• [GIVEN RECORDS]:
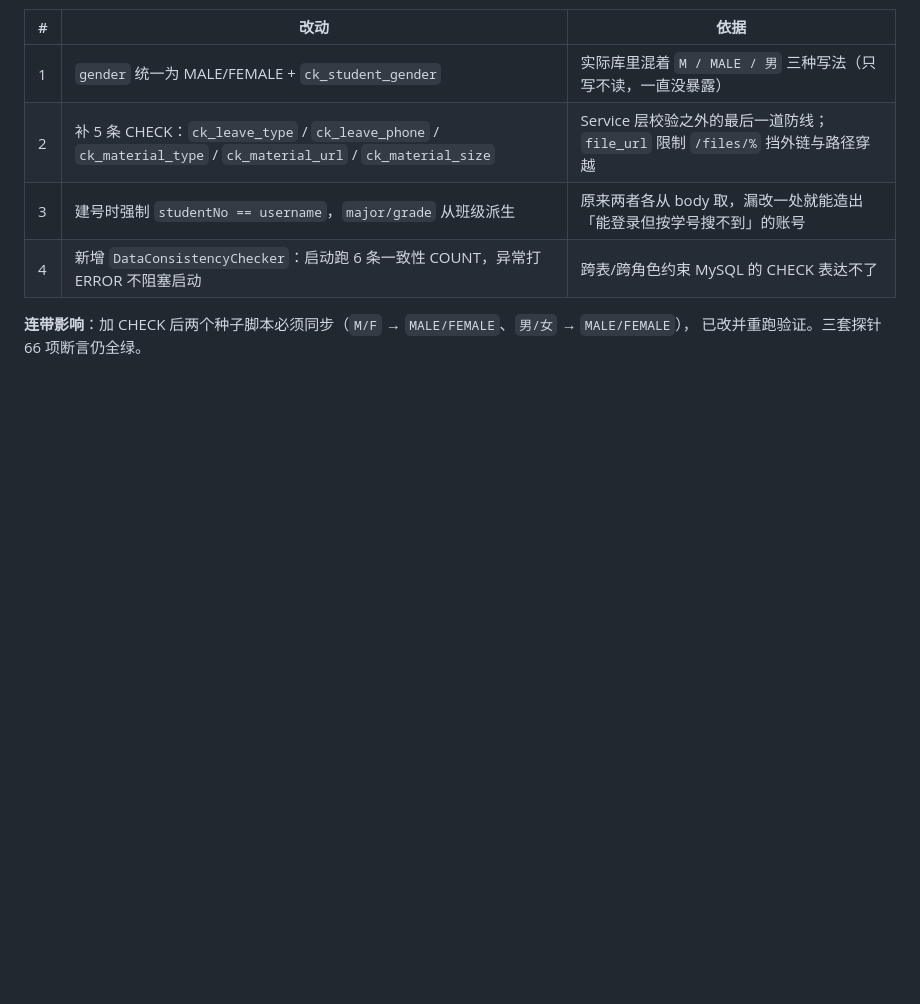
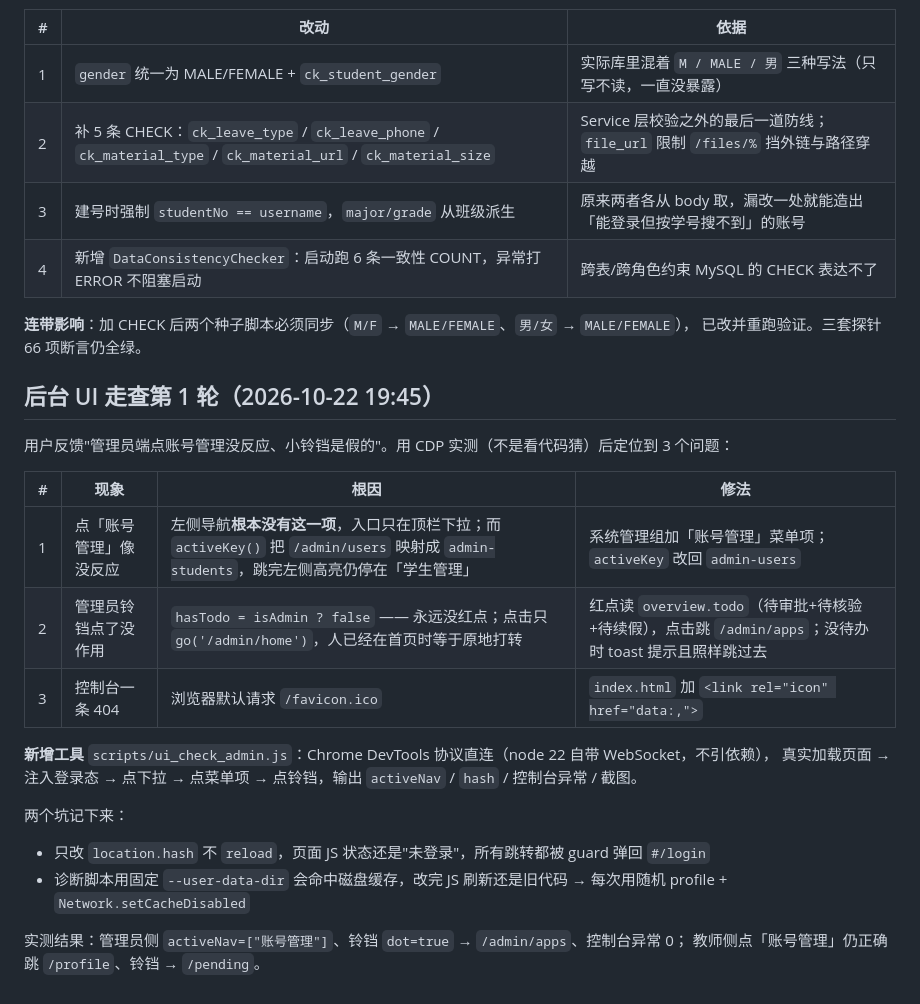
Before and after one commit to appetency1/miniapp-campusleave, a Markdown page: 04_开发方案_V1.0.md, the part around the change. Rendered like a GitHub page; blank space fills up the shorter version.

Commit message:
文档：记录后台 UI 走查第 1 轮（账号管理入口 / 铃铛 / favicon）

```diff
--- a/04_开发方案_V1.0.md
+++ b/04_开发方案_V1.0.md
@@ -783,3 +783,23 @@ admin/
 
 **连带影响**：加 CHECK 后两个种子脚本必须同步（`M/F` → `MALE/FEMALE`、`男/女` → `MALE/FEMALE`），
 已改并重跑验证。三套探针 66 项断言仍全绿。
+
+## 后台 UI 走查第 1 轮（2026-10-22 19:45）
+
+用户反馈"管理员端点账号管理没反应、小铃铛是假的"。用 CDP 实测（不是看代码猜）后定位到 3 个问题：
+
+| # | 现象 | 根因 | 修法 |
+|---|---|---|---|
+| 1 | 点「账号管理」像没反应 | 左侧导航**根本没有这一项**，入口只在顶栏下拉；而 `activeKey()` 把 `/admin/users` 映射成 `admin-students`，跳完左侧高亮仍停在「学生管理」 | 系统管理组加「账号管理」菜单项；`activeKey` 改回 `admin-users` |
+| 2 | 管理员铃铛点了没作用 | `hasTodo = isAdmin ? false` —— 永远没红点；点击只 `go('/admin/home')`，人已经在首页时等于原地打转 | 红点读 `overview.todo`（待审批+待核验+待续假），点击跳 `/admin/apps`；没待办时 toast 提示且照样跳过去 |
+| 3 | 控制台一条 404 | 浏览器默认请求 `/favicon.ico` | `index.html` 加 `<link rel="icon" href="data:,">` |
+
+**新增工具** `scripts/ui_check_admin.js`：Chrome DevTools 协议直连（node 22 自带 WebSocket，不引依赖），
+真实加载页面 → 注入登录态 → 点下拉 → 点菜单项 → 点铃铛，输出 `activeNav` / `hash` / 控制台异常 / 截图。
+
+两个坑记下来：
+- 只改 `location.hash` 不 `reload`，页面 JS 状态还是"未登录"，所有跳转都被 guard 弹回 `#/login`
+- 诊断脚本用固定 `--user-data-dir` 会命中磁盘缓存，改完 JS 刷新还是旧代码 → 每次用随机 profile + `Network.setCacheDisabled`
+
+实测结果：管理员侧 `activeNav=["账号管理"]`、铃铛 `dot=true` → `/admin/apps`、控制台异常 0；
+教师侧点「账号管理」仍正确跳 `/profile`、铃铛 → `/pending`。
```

• [DESCRIPTION OF THE TASK]:
If a line in the entries includes the word "activeNav", copy that line out.

• [PROBLEM SOLUTION]:
+真实加载页面 → 注入登录态 → 点下拉 → 点菜单项 → 点铃铛，输出 `activeNav` / `hash` / 控制台异常 / 截图。
+实测结果：管理员侧 `activeNav=["账号管理"]`、铃铛 `dot=true` → `/admin/apps`、控制台异常 0；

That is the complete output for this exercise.